■ Problem details ■
Bring together copies of the lines in the data below that contain the word "Deslocação".

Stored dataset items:
>>>>

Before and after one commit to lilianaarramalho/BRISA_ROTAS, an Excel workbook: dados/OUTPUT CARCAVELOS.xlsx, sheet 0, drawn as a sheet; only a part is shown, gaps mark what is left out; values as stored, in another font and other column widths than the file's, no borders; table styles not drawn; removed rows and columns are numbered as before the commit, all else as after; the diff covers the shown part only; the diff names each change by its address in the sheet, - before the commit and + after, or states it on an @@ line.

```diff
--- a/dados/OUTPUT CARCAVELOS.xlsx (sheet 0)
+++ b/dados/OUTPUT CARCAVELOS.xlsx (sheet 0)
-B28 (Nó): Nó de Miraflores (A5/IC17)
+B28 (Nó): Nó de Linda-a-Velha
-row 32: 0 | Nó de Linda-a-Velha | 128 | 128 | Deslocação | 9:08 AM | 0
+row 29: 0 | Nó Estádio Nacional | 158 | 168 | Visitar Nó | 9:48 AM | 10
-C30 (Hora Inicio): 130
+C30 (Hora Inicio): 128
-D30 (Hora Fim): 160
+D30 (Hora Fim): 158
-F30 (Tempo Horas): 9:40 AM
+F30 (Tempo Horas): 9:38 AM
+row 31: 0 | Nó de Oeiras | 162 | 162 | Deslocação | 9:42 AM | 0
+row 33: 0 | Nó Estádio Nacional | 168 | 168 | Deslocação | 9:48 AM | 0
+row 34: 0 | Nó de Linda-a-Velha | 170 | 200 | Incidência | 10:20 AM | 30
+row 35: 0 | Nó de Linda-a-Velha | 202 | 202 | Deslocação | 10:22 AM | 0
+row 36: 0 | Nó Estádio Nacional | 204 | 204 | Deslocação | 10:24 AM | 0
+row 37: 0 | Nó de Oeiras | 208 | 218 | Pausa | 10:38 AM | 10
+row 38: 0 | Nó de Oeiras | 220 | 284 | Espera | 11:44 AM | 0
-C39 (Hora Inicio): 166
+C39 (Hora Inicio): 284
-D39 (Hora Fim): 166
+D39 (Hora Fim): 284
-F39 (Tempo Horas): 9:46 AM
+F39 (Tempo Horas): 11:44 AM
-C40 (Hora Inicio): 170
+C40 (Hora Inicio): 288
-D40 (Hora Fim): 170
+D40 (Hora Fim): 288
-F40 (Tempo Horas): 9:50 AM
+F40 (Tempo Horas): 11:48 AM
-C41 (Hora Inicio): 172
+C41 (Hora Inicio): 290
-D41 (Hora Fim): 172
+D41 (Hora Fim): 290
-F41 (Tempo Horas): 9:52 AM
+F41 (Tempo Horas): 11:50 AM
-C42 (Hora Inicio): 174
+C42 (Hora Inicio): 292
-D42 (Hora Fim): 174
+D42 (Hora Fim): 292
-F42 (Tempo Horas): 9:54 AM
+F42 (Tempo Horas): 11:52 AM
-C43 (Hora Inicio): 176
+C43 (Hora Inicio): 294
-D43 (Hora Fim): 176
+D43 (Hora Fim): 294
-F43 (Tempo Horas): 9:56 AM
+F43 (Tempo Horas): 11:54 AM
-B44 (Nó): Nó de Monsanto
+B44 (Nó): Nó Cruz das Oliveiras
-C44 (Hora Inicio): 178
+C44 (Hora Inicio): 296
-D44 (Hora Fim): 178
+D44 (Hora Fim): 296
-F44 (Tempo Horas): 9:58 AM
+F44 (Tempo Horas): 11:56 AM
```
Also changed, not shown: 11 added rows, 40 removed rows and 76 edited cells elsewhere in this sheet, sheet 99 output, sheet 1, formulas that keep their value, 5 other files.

<<<<

■ Result of the task ■
-row 32: 0 | Nó de Linda-a-Velha | 128 | 128 | Deslocação | 9:08 AM | 0
+row 31: 0 | Nó de Oeiras | 162 | 162 | Deslocação | 9:42 AM | 0
+row 33: 0 | Nó Estádio Nacional | 168 | 168 | Deslocação | 9:48 AM | 0
+row 35: 0 | Nó de Linda-a-Velha | 202 | 202 | Deslocação | 10:22 AM | 0
+row 36: 0 | Nó Estádio Nacional | 204 | 204 | Deslocação | 10:24 AM | 0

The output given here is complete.